==== INPUT MATERIAL

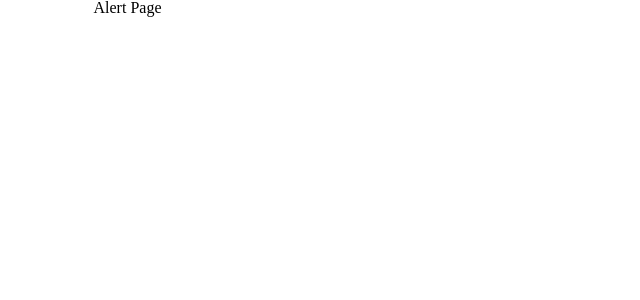
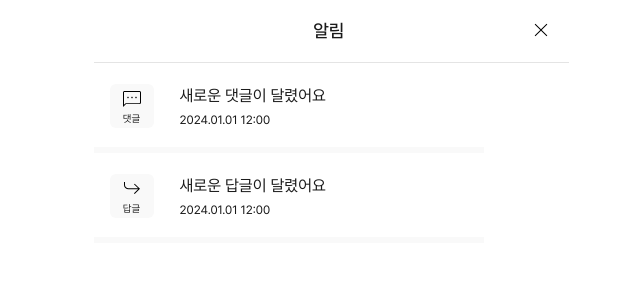
Before and after one commit to ate-eight/sell-your-unhappiness-front, a React (Vite) app: page /alert in a window 1280 px wide. Shown: the top 300 px of the page, without its empty margins (309-949 px from the left). Built offline with nearby package versions, Linux system fonts and the light colour scheme.

Commit message:
style : 알림 페이지 UI 구현

```diff
--- /dev/null
+++ b/src/components/alertcontainer/AlertContainer.tsx
@@ -0,0 +1,30 @@
+import Alert, { IAlert } from '../common/alert/Alert';
+import * as S from './style';
+const AlertContainer = () => {
+    const alertMsgs: IAlert[] = [
+        {
+            text: '새로운 댓글이 달렸어요',
+            date: '2024.01.01 12:00',
+            icon: {
+                iconName: 'i-message',
+                iconText: '댓글',
+            },
+        },
+        {
+            text: '새로운 답글이 달렸어요',
+            date: '2024.01.01 12:00',
+            icon: {
+                iconName: 'i-reply',
+                iconText: '답글',
+            },
+        },
+    ];
+    return (
+        <S.AlertContainer>
+            {alertMsgs.map((alert) => (
+                <Alert data={alert} key={alert.date} />
+            ))}
+        </S.AlertContainer>
+    );
+};
+export default AlertContainer;
--- /dev/null
+++ b/src/components/alertcontainer/style.ts
@@ -0,0 +1,7 @@
+import styled from '@emotion/styled';
+
+export const AlertContainer = styled.div`
+    width: 100%;
+    height: auto;
+    border-top: 1px solid ${(props) => props.theme.color.gray[300]};
+`;
--- a/src/components/common/alert/Alert.tsx
+++ b/src/components/common/alert/Alert.tsx
@@ -3,7 +3,7 @@ import CaptionTag from '../text/CaptionTag';
 import ContentTag from '../text/ContentTag';
 import * as S from './style';
 
-interface Props {
+export interface IAlert {
     text: string;
     date: string;
     icon: {
@@ -12,9 +12,12 @@ interface Props {
         iconText: string;
     };
 }
+interface Props {
+    data: IAlert;
+}
 
-const Alert = (props: Props) => {
-    const { text, date, icon } = props;
+const Alert = ({ data }: Props) => {
+    const { text, date, icon } = data;
     return (
         <S.AlertContainer>
             <S.ContentWrapper>
--- a/src/components/common/alert/style.ts
+++ b/src/components/common/alert/style.ts
@@ -3,7 +3,7 @@ import styled from '@emotion/styled';
 export const AlertContainer = styled.div`
     width: 390px;
     height: 90px;
-    padding: 20px 0px 0px 0px;
+    padding: 2px 0px 0px 16px;
     display: flex;
     justify-contenter: flex-start;
     align-items: center;
--- a/src/components/locator/Locator.tsx
+++ b/src/components/locator/Locator.tsx
@@ -3,13 +3,16 @@ import { useNavigate } from 'react-router-dom';
 import Icon from '../common/icon/Icon';
 import SubTitle from '../common/text/SubTitle';
 import * as S from './style';
-const Locator = () => {
+interface Props {
+    loc: string;
+}
+const Locator = ({ loc }: Props) => {
     const navigate = useNavigate();
     const handleBack = () => navigate(-1);
     return (
         <S.LocatorContainer>
             <S.LocatorTitle>
-                <SubTitle text='내 활동' lan='KR' />
+                <SubTitle text={loc} lan='KR' />
             </S.LocatorTitle>
             <S.LocatorCloseButton onClick={handleBack}>
                 <Icon name='i-close' />
--- a/src/components/locator/style.ts
+++ b/src/components/locator/style.ts
@@ -10,7 +10,7 @@ export const LocatorContainer = styled.div`
 `;
 
 export const LocatorTitle = styled.div`
-    width: 50%;
+    width: 46%;
 `;
 
 export const LocatorCloseButton = styled.button`
--- a/src/pages/AlertPage.tsx
+++ b/src/pages/AlertPage.tsx
@@ -1,7 +1,13 @@
-import React from 'react';
+import AlertContainer from '@/components/alertcontainer/AlertContainer';
+import Locator from '@/components/locator/Locator';
 
 const AlertPage = () => {
-    return <div>Alert Page</div>;
+    return (
+        <>
+            <Locator loc='알림' />
+            <AlertContainer />
+        </>
+    );
 };
 
 export default AlertPage;
--- a/src/pages/MyPage.tsx
+++ b/src/pages/MyPage.tsx
@@ -20,7 +20,7 @@ const MyPage = () => {
     );
     return (
         <>
-            <Locator />
+            <Locator loc='내 활동' />
             <Tab buttonInfo={tabButtons} />
             <MyFeedContainer />
         </>
```
Also changed, not shown: 1 other file (tests, documents, lock files or other folders).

========

YOUR TASK — Please print the entries shown above again, exactly, and skip the pictures.

PROBLEM SOLUTION —
Before and after one commit to ate-eight/sell-your-unhappiness-front, a React (Vite) app: page /alert in a window 1280 px wide. Shown: the top 300 px of the page, without its empty margins (309-949 px from the left). Built offline with nearby package versions, Linux system fonts and the light colour scheme.

Commit message:
style : 알림 페이지 UI 구현

```diff
--- /dev/null
+++ b/src/components/alertcontainer/AlertContainer.tsx
@@ -0,0 +1,30 @@
+import Alert, { IAlert } from '../common/alert/Alert';
+import * as S from './style';
+const AlertContainer = () => {
+    const alertMsgs: IAlert[] = [
+        {
+            text: '새로운 댓글이 달렸어요',
+            date: '2024.01.01 12:00',
+            icon: {
+                iconName: 'i-message',
+                iconText: '댓글',
+            },
+        },
+        {
+            text: '새로운 답글이 달렸어요',
+            date: '2024.01.01 12:00',
+            icon: {
+                iconName: 'i-reply',
+                iconText: '답글',
+            },
+        },
+    ];
+    return (
+        <S.AlertContainer>
+            {alertMsgs.map((alert) => (
+                <Alert data={alert} key={alert.date} />
+            ))}
+        </S.AlertContainer>
+    );
+};
+export default AlertContainer;
--- /dev/null
+++ b/src/components/alertcontainer/style.ts
@@ -0,0 +1,7 @@
+import styled from '@emotion/styled';
+
+export const AlertContainer = styled.div`
+    width: 100%;
+    height: auto;
+    border-top: 1px solid ${(props) => props.theme.color.gray[300]};
+`;
--- a/src/components/common/alert/Alert.tsx
+++ b/src/components/common/alert/Alert.tsx
@@ -3,7 +3,7 @@ import CaptionTag from '../text/CaptionTag';
 import ContentTag from '../text/ContentTag';
 import * as S from './style';
 
-interface Props {
+export interface IAlert {
     text: string;
     date: string;
     icon: {
@@ -12,9 +12,12 @@ interface Props {
         iconText: string;
     };
 }
+interface Props {
+    data: IAlert;
+}
 
-const Alert = (props: Props) => {
-    const { text, date, icon } = props;
+const Alert = ({ data }: Props) => {
+    const { text, date, icon } = data;
     return (
         <S.AlertContainer>
             <S.ContentWrapper>
--- a/src/components/common/alert/style.ts
+++ b/src/components/common/alert/style.ts
@@ -3,7 +3,7 @@ import styled from '@emotion/styled';
 export const AlertContainer = styled.div`
     width: 390px;
     height: 90px;
-    padding: 20px 0px 0px 0px;
+    padding: 2px 0px 0px 16px;
     display: flex;
     justify-contenter: flex-start;
     align-items: center;
--- a/src/components/locator/Locator.tsx
+++ b/src/components/locator/Locator.tsx
@@ -3,13 +3,16 @@ import { useNavigate } from 'react-router-dom';
 import Icon from '../common/icon/Icon';
 import SubTitle from '../common/text/SubTitle';
 import * as S from './style';
-const Locator = () => {
+interface Props {
+    loc: string;
+}
+const Locator = ({ loc }: Props) => {
     const navigate = useNavigate();
     const handleBack = () => navigate(-1);
     return (
         <S.LocatorContainer>
             <S.LocatorTitle>
-                <SubTitle text='내 활동' lan='KR' />
+                <SubTitle text={loc} lan='KR' />
             </S.LocatorTitle>
             <S.LocatorCloseButton onClick={handleBack}>
                 <Icon name='i-close' />
--- a/src/components/locator/style.ts
+++ b/src/components/locator/style.ts
@@ -10,7 +10,7 @@ export const LocatorContainer = styled.div`
 `;
 
 export const LocatorTitle = styled.div`
-    width: 50%;
+    width: 46%;
 `;
 
 export const LocatorCloseButton = styled.button`
--- a/src/pages/AlertPage.tsx
+++ b/src/pages/AlertPage.tsx
@@ -1,7 +1,13 @@
-import React from 'react';
+import AlertContainer from '@/components/alertcontainer/AlertContainer';
+import Locator from '@/components/locator/Locator';
 
 const AlertPage = () => {
-    return <div>Alert Page</div>;
+    return (
+        <>
+            <Locator loc='알림' />
+            <AlertContainer />
+        </>
+    );
 };
 
 export default AlertPage;
--- a/src/pages/MyPage.tsx
+++ b/src/pages/MyPage.tsx
@@ -20,7 +20,7 @@ const MyPage = () => {
     );
     return (
         <>
-            <Locator />
+            <Locator loc='내 활동' />
             <Tab buttonInfo={tabButtons} />
             <MyFeedContainer />
         </>
```
Also changed, not shown: 1 other file (tests, documents, lock files or other folders).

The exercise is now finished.